Goal: Avoid muscle loss by performing resistance-training exercise.
In your 40s, your metabolism begins to slow down and your muscle mass starts to decline. Decreased muscle mass can lead to unwanted weight gain and muscle imbalances associated with lower back pain and other musculoskeletal anomalies.
Decreased muscle mass can reduce functional capacity, lead to unwanted weight gain and often precipitates muscle imbalances associated with lower-back pain and other musculoskeletal anomalies. Weight training becomes even more important in the fight to prevent muscle loss. A study found no significant decrease in strength of muscle mass in recreational athletes between the ages of 40 and 80 years who trained 4-5 days per week. This demonstrates that losses in muscle mass have less to do with aging and more to do with lack of use. All the more reason to stick to a consistent resistance-training exercise through your 40s!
Fitness in Your 50s
Goal: Exercise to maintain optimal health through menopause.
Cardiovascular disease is the leading cause of death and disability for both men and women in the United States. However, the risk for developing heart disease and having a heart attack dramatically increases in women after menopause. Menopause usually surfaces in women in their 50s, and symptoms often include weight changes, insomnia, high blood pressure, hot flashes, and stress.
Many women tend to drop their activity levels upon entering menopause, but maintaining an active lifestyle is key to keeping optimal health during this stage of life and beyond. Research has shown that exercise, such as walking and yoga, provides protection from cardiovascular disease and eases menopause-related symptoms.
Fitness In Your 60s
Goal: Keep moving to prevent falls and live longer.
Research has found that those who exercise in their 60s–even as little as once a week–tend to live longer than those who don’t exercise at all. So keep up with your cardiovascular exercises, while emphasizing strength training and core exercises to increase your stability.
As you get older, you should avoid falls and the risk of bone fractures. Each year, one out of four people over the age of 65 experience a fall. Statistically, women fall more often than men.
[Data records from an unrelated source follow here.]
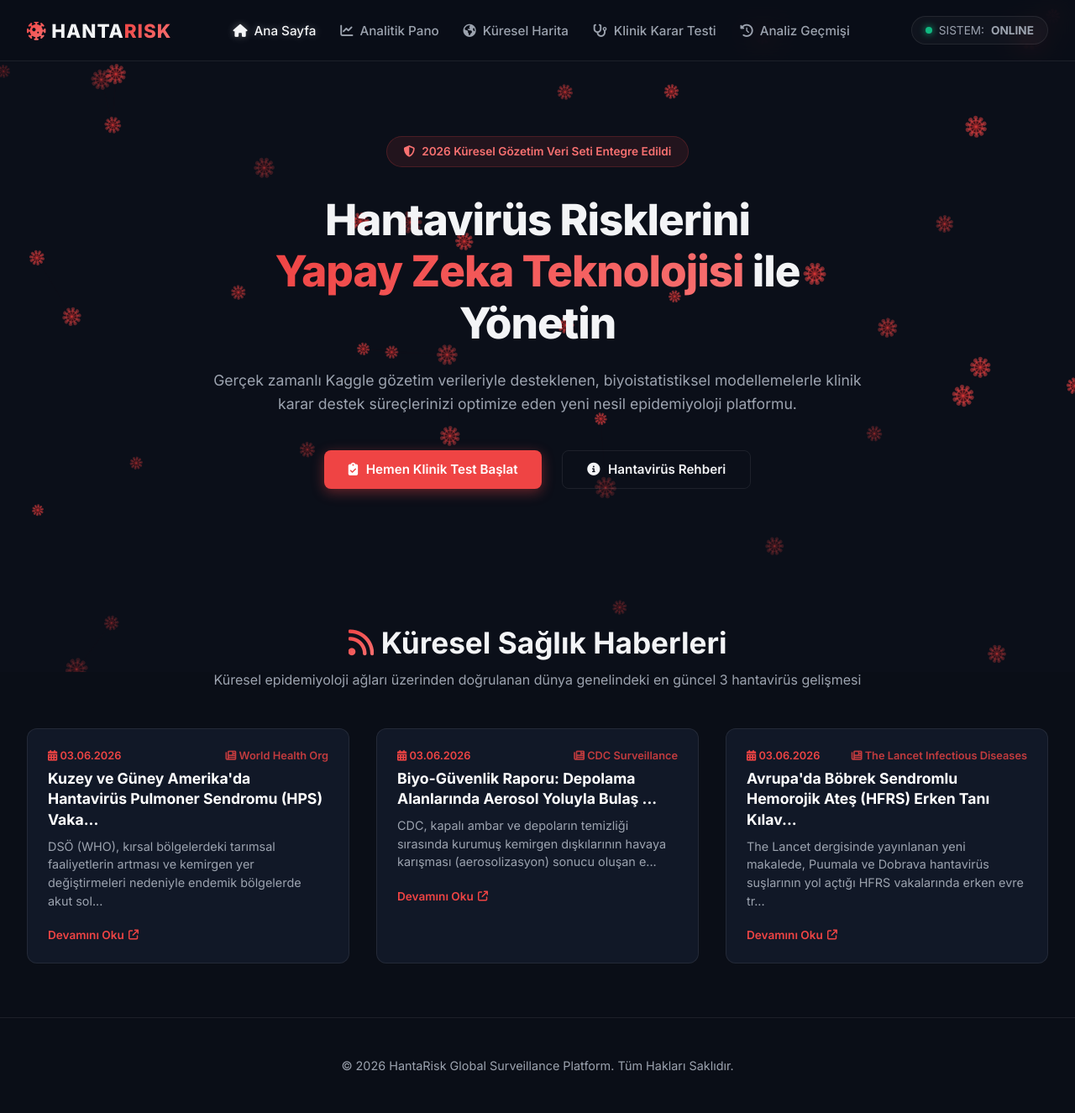
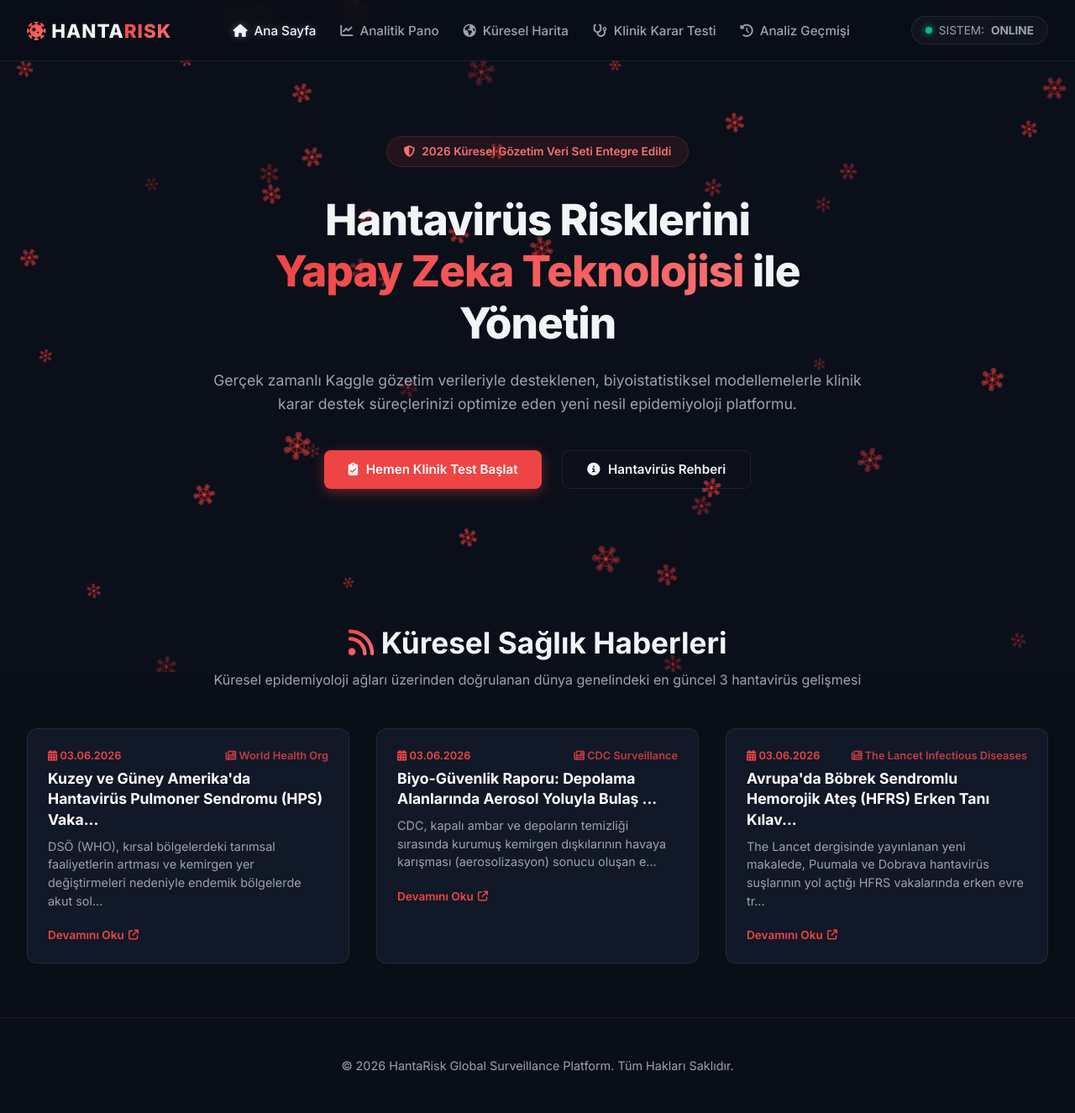
Before and after one commit to kayisdagasli-cmd/hantarisk, a Flask app: page / in a window 1280 px wide. Shown: the whole page at 84% size. Run offline with Flask 3, Linux system fonts and the light colour scheme.

Commit message:
Update index.html

```diff
--- a/templates/index.html
+++ b/templates/index.html
@@ -208,12 +208,12 @@
 
     <script>
         document.addEventListener("DOMContentLoaded", function() {
-            // === LOGO ILE BIREBIR UYUMLU VIRÜS ANIMASYON MOTORU ===
+            // === GELİŞMİŞ BİYOLOJİK VİRÜS (6 DALLI & PULSE ETKİLİ) MOTORU ===
             const canvas = document.getElementById('animation-canvas');
             const ctx = canvas.getContext('2d');
 
             let particlesArray = [];
-            const numberOfParticles = 40; // Çok kalabalık olmaması için ideal miktar
+            const numberOfParticles = 45;
 
             function resizeCanvas() {
                 canvas.width = window.innerWidth;
@@ -222,24 +222,29 @@
             resizeCanvas();
             window.addEventListener('resize', resizeCanvas);
 
-            // Görseldeki İkon Tasarımına Sahip Hücre Yapısı
             class Particle {
                 constructor() {
                     this.x = Math.random() * canvas.width;
                     this.y = Math.random() * canvas.height;
-                    this.size = Math.random() * 5 + 4; // Küçük küre boyutu
-                    this.speedX = Math.random() * 0.3 - 0.15; // Yumuşak süzülme hızı
-                    this.speedY = Math.random() * 0.3 - 0.15;
-                    this.opacity = Math.random() * 0.35 + 0.15; // Arka planı boğmayan şeffaflık
-                    this.angle = Math.random() * Math.PI * 2; // Dönüş açısı
-                    this.spinSpeed = Math.random() * 0.008 - 0.004; // Kendi etrafında akışkan dönme
+                    this.baseSize = Math.random() * 4 + 4; // Hücre temel boyutu
+                    this.size = this.baseSize;
+                    this.speedX = Math.random() * 0.25 - 0.125; // Mikroskobik yavaş akış
+                    this.speedY = Math.random() * 0.25 - 0.125;
+                    this.opacity = Math.random() * 0.3 + 0.15;
+                    this.angle = Math.random() * Math.PI * 2;
+                    this.spinSpeed = Math.random() * 0.006 - 0.003;
+                    this.pulseSpeed = Math.random() * 0.02 + 0.01; // Canlı doku esneme hızı
+                    this.pulseFactor = 0;
                 }
                 update() {
                     this.x += this.speedX;
                     this.y += this.speedY;
                     this.angle += this.spinSpeed;
 
-                    // Ekran sınırlarından sekme kontrolü
+                    // Hücrenin nefes alıp verir gibi hafifçe şişip küçülmesi (Pulse efekti)
+                    this.pulseFactor += this.pulseSpeed;
+                    this.size = this.baseSize + Math.sin(this.pulseFactor) * 0.8;
+
                     if (this.x > canvas.width || this.x < 0) this.speedX = -this.speedX;
                     if (this.y > canvas.height || this.y < 0) this.speedY = -this.speedY;
                 }
@@ -248,40 +253,47 @@
                     ctx.translate(this.x, this.y);
                     ctx.rotate(this.angle);
 
-                    // Görseldeki gibi tam 10 adet dairesel başlıklı uzantı (Spikes)
-                    const spikeCount = 10;
-                    const spikeLength = this.size * 1.4; // Kolların dışa uzama mesafesi
+                    // Net ve aralıklı görünmesi için tam 6 adet protein kolu (Spike)
+                    const spikeCount = 6;
+                    const spikeLength = this.size * 1.5;
 
-                    ctx.strokeStyle = `rgba(239, 68, 68, ${this.opacity})`;
-                    ctx.lineWidth = this.size * 0.22; // Kol kalınlığı
+                    ctx.strokeStyle = `rgba(239, 68, 68, ${this.opacity * 0.9})`;
+                    ctx.lineWidth = this.size * 0.25; // Belirgin sap kalınlığı
+                    ctx.lineCap = "round";
 
                     for (let i = 0; i < spikeCount; i++) {
                         ctx.rotate((Math.PI * 2) / spikeCount);
 
-                        // Kolun düz çizgisi
+                        // Protein kolu uzantısı
                         ctx.beginPath();
                         ctx.moveTo(0, 0);
                         ctx.lineTo(0, spikeLength);
                         ctx.stroke();
 
-                        // Kolun ucundaki dairesel küçük başlık (Görseldeki gibi)
+                        // Tam virüs havası veren belirgin dairesel uçlar
                         ctx.beginPath();
-                        ctx.arc(0, spikeLength, this.size * 0.35, 0, Math.PI * 2);
-                        ctx.fillStyle = `rgba(239, 68, 68, ${this.opacity})`;
+                        ctx.arc(0, spikeLength, this.size * 0.45, 0, Math.PI * 2);
+                        ctx.fillStyle = `rgba(239, 68, 68, ${this.opacity * 1.1})`;
                         ctx.fill();
                     }
 
-                    // Ana Gövde: Dış Çember Çizgisi
+                    // Virüs Dış Zarı (Çember)
                     ctx.beginPath();
                     ctx.arc(0, 0, this.size, 0, Math.PI * 2);
-                    ctx.strokeStyle = `rgba(239, 68, 68, ${this.opacity * 1.2})`;
+                    ctx.strokeStyle = `rgba(220, 38, 38, ${this.opacity * 1.3})`;
                     ctx.lineWidth = this.size * 0.25;
                     ctx.stroke();
 
-                    // Ana Gövde: İç Yarı Şeffaf Dolgu
+                    // Virüs İç Sıvısı (Yarı Saydam Dolgu)
                     ctx.beginPath();
-                    ctx.arc(0, 0, this.size * 0.9, 0, Math.PI * 2);
-                    ctx.fillStyle = `rgba(185, 28, 28, ${this.opacity * 0.6})`;
+                    ctx.arc(0, 0, this.size * 0.85, 0, Math.PI * 2);
+                    ctx.fillStyle = `rgba(153, 27, 27, ${this.opacity * 0.5})`;
+                    ctx.fill();
+
+                    // Tam Merkezdeki Biyolojik Çirdek (RNA Noktası)
+                    ctx.beginPath();
+                    ctx.arc(0, 0, this.size * 0.3, 0, Math.PI * 2);
+                    ctx.fillStyle = `rgba(239, 68, 68, ${this.opacity * 1.2})`;
                     ctx.fill();
 
                     ctx.restore();
@@ -295,7 +307,7 @@
                 }
             }
 
-            // Arka plandaki ince bağ yapısı (İsteğe bağlı siber ağ görünümü için)
+            // Hafif bağlantı çizgileri
             function connect() {
                 let opacityValue = 1;
                 for (let a = 0; a < particlesArray.length; a++) {
@@ -304,8 +316,8 @@
                                      + ((particlesArray[a].y - particlesArray[b].y) * (particlesArray[a].y - particlesArray[b].y));
 
                         if (distance < (canvas.width / 9) * (canvas.height / 9)) {
-                            opacityValue = 1 - (distance / 16000);
-                            ctx.strokeStyle = `rgba(239, 68, 68, ${opacityValue * 0.05})`;
+                            opacityValue = 1 - (distance / 15000);
+                            ctx.strokeStyle = `rgba(239, 68, 68, ${opacityValue * 0.04})`;
                             ctx.lineWidth = 0.5;
                             ctx.beginPath();
                             ctx.moveTo(particlesArray[a].x, particlesArray[a].y);
@@ -348,7 +360,7 @@
                 },
                 {
                     baslik: "Yaban Hayatı Gözetim Ağlarından Orman İşçilerine Kritik Hantavirüs Uyarısı",
-                    ozet: "Uluslararası Sağlık Örgütleri, özellikle ormancılık, madencilik ve kamp faaliyetleri yürüten meslek gruplarının potansiyel yuvalama alanlarına yaklaşırken koruyucu solunum ekipmanı kullanması gerektiğini hatırlattı.",
+                    ozet: "Uluslararası Sağlık Örgütleri, özellikle ormancılık, madencilik dairy ve kamp faaliyetleri yürüten meslek gruplarının potansiyel yuvalama alanlarına yaklaşırken koruyucu solunum ekipmanı kullanması gerektiğini hatırlattı.",
                     link: "https://www.who.int",
                     kaynak: "Global Health Network"
                 }
```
As we age, we lose some function in the systems that help us maintain balance. On top of that, our reaction time slows, making it harder to catch ourselves and prevent a fall if we trip. Balance training for people over the age of 65 can help reduce the risk of falls. Yoga and tai chi are also good options to improve your flexibility and balance.
Fitness in Your 70s, 80s and Beyond
Goal: Keep moving!
Exercise can help slow and lessen the decline in functional capacity for people in their 70s and 80s. Most people begin to reach the disability threshold, the point where they start to have trouble with daily activities like bathing or dressing themselves, as they approach their late 70s and early 80s. However, maintaining an active lifestyle can delay the onset. Exercises that incorporate movements that mimic the activities of daily living should be a priority during this stage of life.
Keep moving as much as you can. Exercise for 30 minutes a day, 5 days a week if possible, and continue to include cardiovascular, strength training, and flexibility exercises in your routine. Walking, swimming, tai chi and yoga are good choices for women in their 70s, as long as your body and doctor allows for such movements. However, be mindful about your balance to avoid the risk of falling.